Handwashing has been proven to be one of our best lines of defense against infection and disease since 1847–the year that Dr. Ignaz Semmelweis, the “Father of Hand Hygiene,” discovered that handwashing dramatically decreased the rate of fatalities in his maternity ward. Decades later, William Goodman, MD, MPH, Regional Chief Medical Officer for Steward’s North Market Massachusetts and Saima Abbas, MD, Physician at Rockledge Regional Medical Center, say that maintaining proper hand hygiene has never been more important.
Simply put: “It saves lives,” said Dr. Abbas.
However, despite hand soap and sanitizers flying off the shelves during the COVID-19 pandemic, many people have maintained bad habits when it comes to hand hygiene. Like it or not, germs are everywhere. They are found on almost all items we touch, like phones, elevator buttons, and handrails. Although using hand sanitizer is effective in combating sickness, Dr. Goodman believes soap and water shouldn’t be underestimated: “There are certain types of infectious agents, particularly fungal spores, that can only be eliminated by water,” he said.
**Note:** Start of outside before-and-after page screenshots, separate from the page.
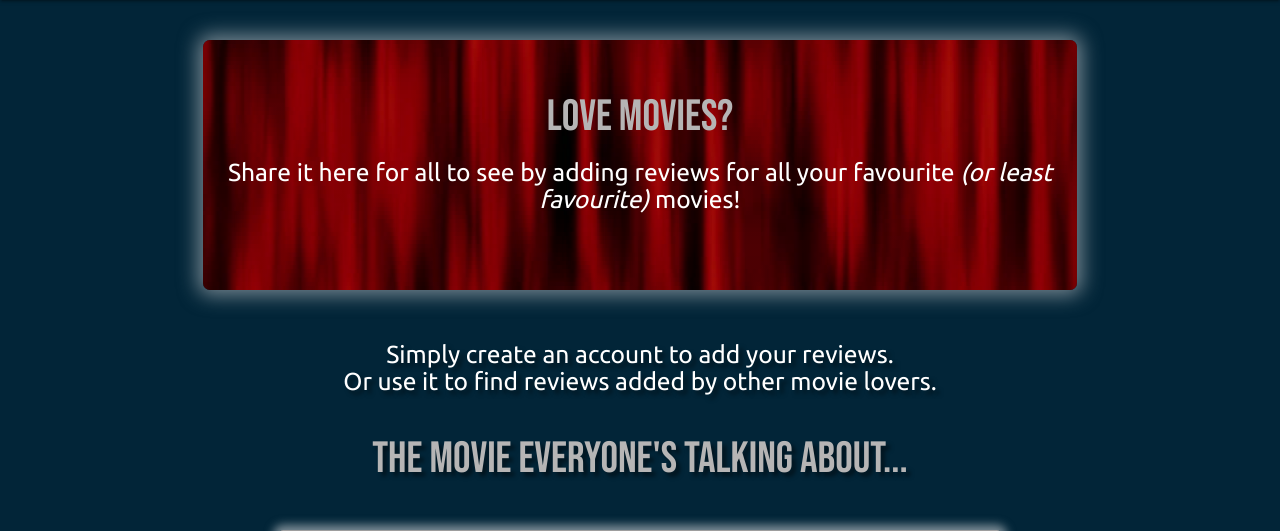
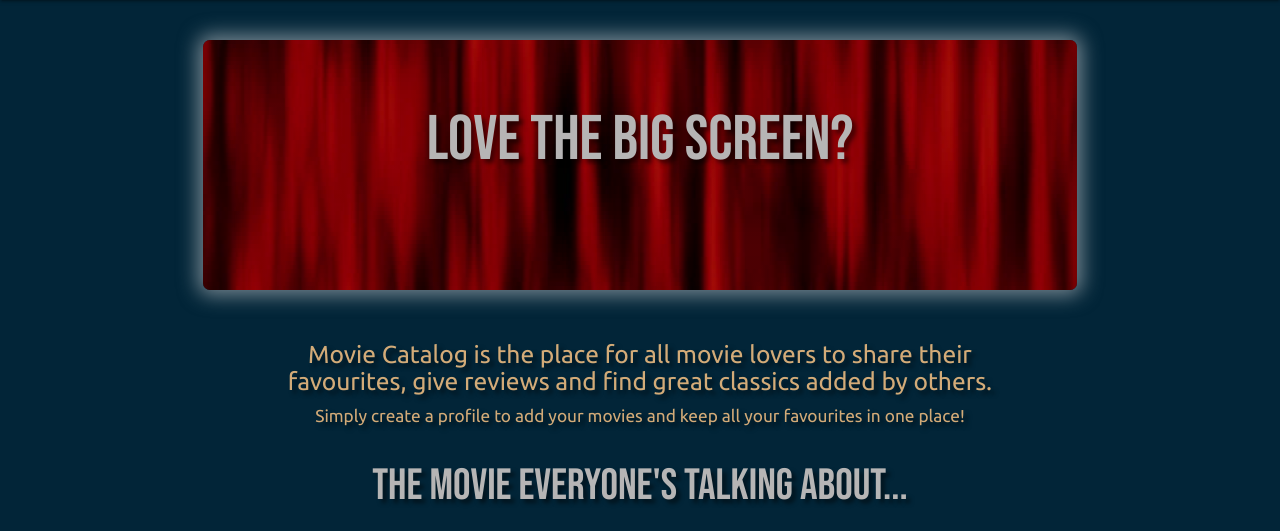
Before and after one commit to Ashb87/Ms3-Movie-Review, a Flask app: page / in a window 1280 px wide. Shown: the part 64-595 px from the top of the page. Run offline with Flask 2, Linux system fonts and the light colour scheme; some libraries are stand-ins or nearby versions; grey boxes are pictures that could not be loaded.

Commit message:
changed heading text and added custom styling

```diff
--- a/static/css/style.css
+++ b/static/css/style.css
@@ -20,6 +20,7 @@ body{
 
 /* --- Headings --- */
 
+h1,
 h3,
 h4 {
     font-family: "bebas neue";
@@ -98,7 +99,7 @@ nav.custom-bg {
 /* --- Buttons --- */
 
 .btn-small {
-    margin: 15px;
+    margin: 10px;
     border-radius: 5px;
 }
 
@@ -184,6 +185,10 @@ nav.custom-bg {
     margin-top: 30px;
     margin-bottom: 40px;
     box-shadow: 0px 0px 10px 5px rgba(248, 246, 246, 0.5);
+}
+
+.home-text {
+    color: #d3ab78;
 }
 
 
--- a/templates/index.html
+++ b/templates/index.html
@@ -1,23 +1,25 @@
 {% extends "base.html" %}
 {% block content %}
+
 
     <div class="row">
         <div class="col s12">
             <div class="card-panel home-bg">
-                <h3 class="center-align">
-                    Love Movies?
-                </h3>
-                <h5 class="center-align white-text">
-                    Share it here for all to see by adding reviews for all your favourite <em>(or least favourite)</em> movies!
-                </h5>
+                <h1 class="center-align text-shadow">
+                    Love The Big Screen?
+                </h1>
             </div>
         </div>
     </div>
 
     <div class="row">
-        <div class="col s12 center-align">
-            <h5 class="white-text text-shadow">Simply create an account to add your reviews.<br> Or use it to find reviews added by other movie lovers.
+        <div class="col s12 m10 offset-m1 center-align">
+            <h5 class="home-text text-shadow">Movie Catalog is the place for all movie lovers to share their favourites,
+                give reviews and find great classics added by others.
             </h5>
+            <h6 class ="home-text text-shadow">
+                Simply create a profile to add your movies and keep all your favourites in one place!
+            </h6>
         </div>
     </div>
 
@@ -25,6 +27,7 @@
         The Movie Everyone's Talking About...
     </h3>
 
+    <!-- embedded code from youtube to display movie trailer -->
     <section>
         <div class="row">
             <div class="col s12 m10 offset-m1">
@@ -36,6 +39,7 @@
         </div>
     </section>
 
+    <!-- Allows user to either login/register or add a movie if already signed in-->
     <div class="row">
         <div class="col s12 center-align">
             {% if session.user %}
```
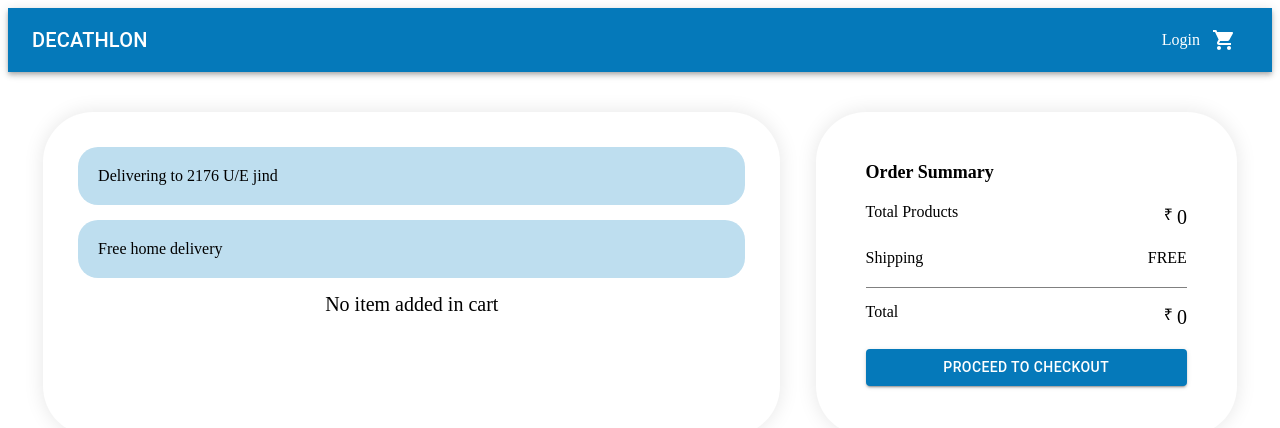
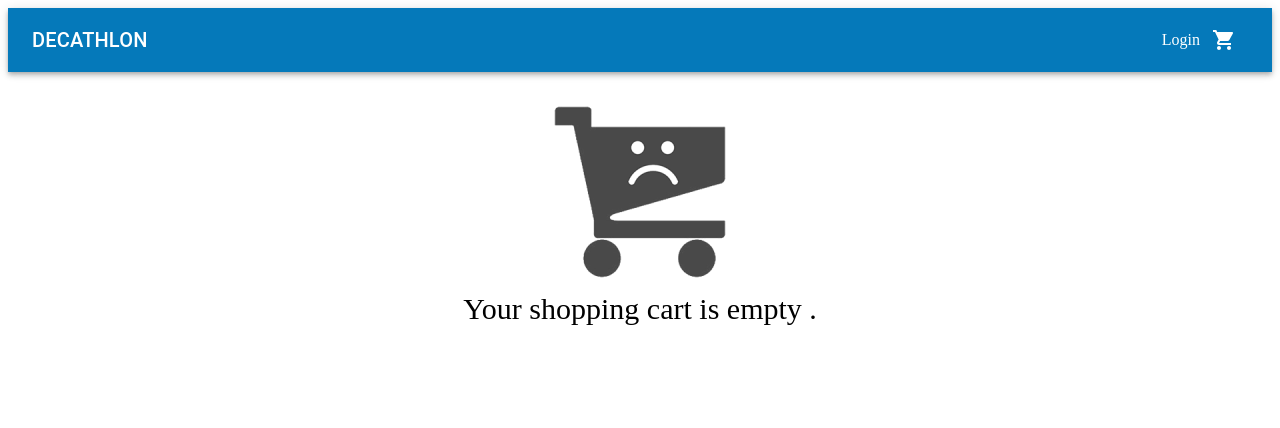
Before and after one commit to shamaahlawat/decathlon-task, a React (Create React App) app: page /cart in a window 1280 px wide. Shown: the top 428 px of the page. Built offline with nearby package versions, Linux system fonts and the light colour scheme.

Commit message:
empty cart page added

```diff
--- a/src/assets/index.js
+++ b/src/assets/index.js
@@ -6,6 +6,7 @@ import pants from './pants.jpg'
 import bag from './bag.jpeg'
 import snorkelingmask from './snorkelingmask.jpeg';
 import camp from './camp.jpeg';
+import emptycart from './emptycart.png';
 
 export {
     decathlon,
@@ -15,5 +16,6 @@ export {
     pants,
     bag,
     camp,
-    snorkelingmask
+    snorkelingmask,
+    emptycart
 }
--- /dev/null
+++ b/src/components/EmptyCart/index.js
@@ -0,0 +1,25 @@
+import React from 'react'
+import Button from '@material-ui/core/Button';
+import emptycart from '../../assets/emptycart.png';
+import './index.scss';
+
+function EmptyCart() {
+    return (
+        <div className="EmptyCartContainer">
+              <img alt="not found" src={emptycart} />
+              <div className="text">Your shopping cart is empty .</div>
+              {/* <Button
+                type='submit'
+                variant='contained'
+                className='submitButton'
+                fullWidth
+                color='primary'
+                // onClick={proceedToCheckout}
+                >
+                Home Page
+            </Button> */}
+        </div>
+    );
+}
+
+export default EmptyCart;
--- /dev/null
+++ b/src/components/EmptyCart/index.scss
@@ -0,0 +1,10 @@
+.EmptyCartContainer{
+    display: flex;
+    flex-direction: column;
+    justify-content: center;
+    align-items: center;
+    padding: 20px 100px;
+    .text{
+        font-size: 30px;
+    }
+}
--- a/src/containers/Cart/index.js
+++ b/src/containers/Cart/index.js
@@ -8,6 +8,7 @@ import {fetchProductsList,deleteProductFromCart,setQuantity,emptyCart} from './a
 import cartSagas from './sagas'
 import cartReducer from './reducer'
 import AppBarHeader from '../../components/AppBar';
+import EmptyCart from '../../components/EmptyCart';
 
 import './index.scss'
 
@@ -80,12 +81,13 @@ function Cart(props) {
     return (
         <div className="cartContainer">
             <AppBarHeader productsData={cartReducer} history={history} authenticationReducer={authenticationReducer} />
-            <div className="cartParent">
+            {
+                cartReducer.products_in_cart.length > 0 ?
+                 <div className="cartParent">
                   <Grid xs={7} className="box-shadow">
                       <div className="cartWrapper">Delivering to 2176 U/E jind</div>
                       <div className="cartWrapper">Free home delivery</div>
                       {
-                          cartReducer.products_in_cart.length > 0 ?
                           cartReducer.products_in_cart.map((product) => {
                             return <>
                                   <div className="cartItems flex flex-space-around">
@@ -106,7 +108,6 @@ function Cart(props) {
                               </div>
                             </>
                         })
-                        : <div className="noItem">No item added in cart</div>
                       }
                   </Grid>
                   <Grid xs={4} className="box-shadow orderSummary">
@@ -137,6 +138,8 @@ function Cart(props) {
                        </Button>
                   </Grid>
             </div>
+            : <EmptyCart />
+            }
         </div>
     );
 }
```
Also changed, not shown: src/assets/emptycart.png (added).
The timing of when we practice hand hygiene is also an important weapon for stopping the chain of transmission. Having worked on the frontlines of the pandemic, Steward physicians know exactly how quickly illnesses can spread, and make sure to practice hand hygiene after 5 crucial moments:
- Before touching a patient
- Before clean/aseptic procedures
- After body fluid exposure
- After touching a patient, and
- After touching patient surroundings
There are many different ways to disinfect your hands, and according to Dr. Goodman and Dr. Abbas, they are all important. Both washing our hands with soap and water for 20 seconds or using hand sanitizer are effective ways of stopping the spread of germs. The biggest difference?
“I think it’s the convenience of [hand sanitizer],” said Dr. Abbas. “In the pandemic, hand washing was literally not possible in so many settings. You can have your hand sanitizer in your hand. That is the difference.”
Global Handwashing Day is our call to ensure better health outcomes for ourselves and our loved ones by practicing proper hand hygiene. Regularly encouraging his own patients to practice hand hygiene, Dr. Goodman emphasized, “It’s important to highlight the tremendous importance of a simple activity that we often overlook and take for granted.”
If you have questions about hand hygiene, Steward Health Care is here to help. Join us in celebrating Global Handwashing Day, and call your local Steward hospital to learn more.
To find a doctor or schedule an appointment, visit Steward DoctorFinder™.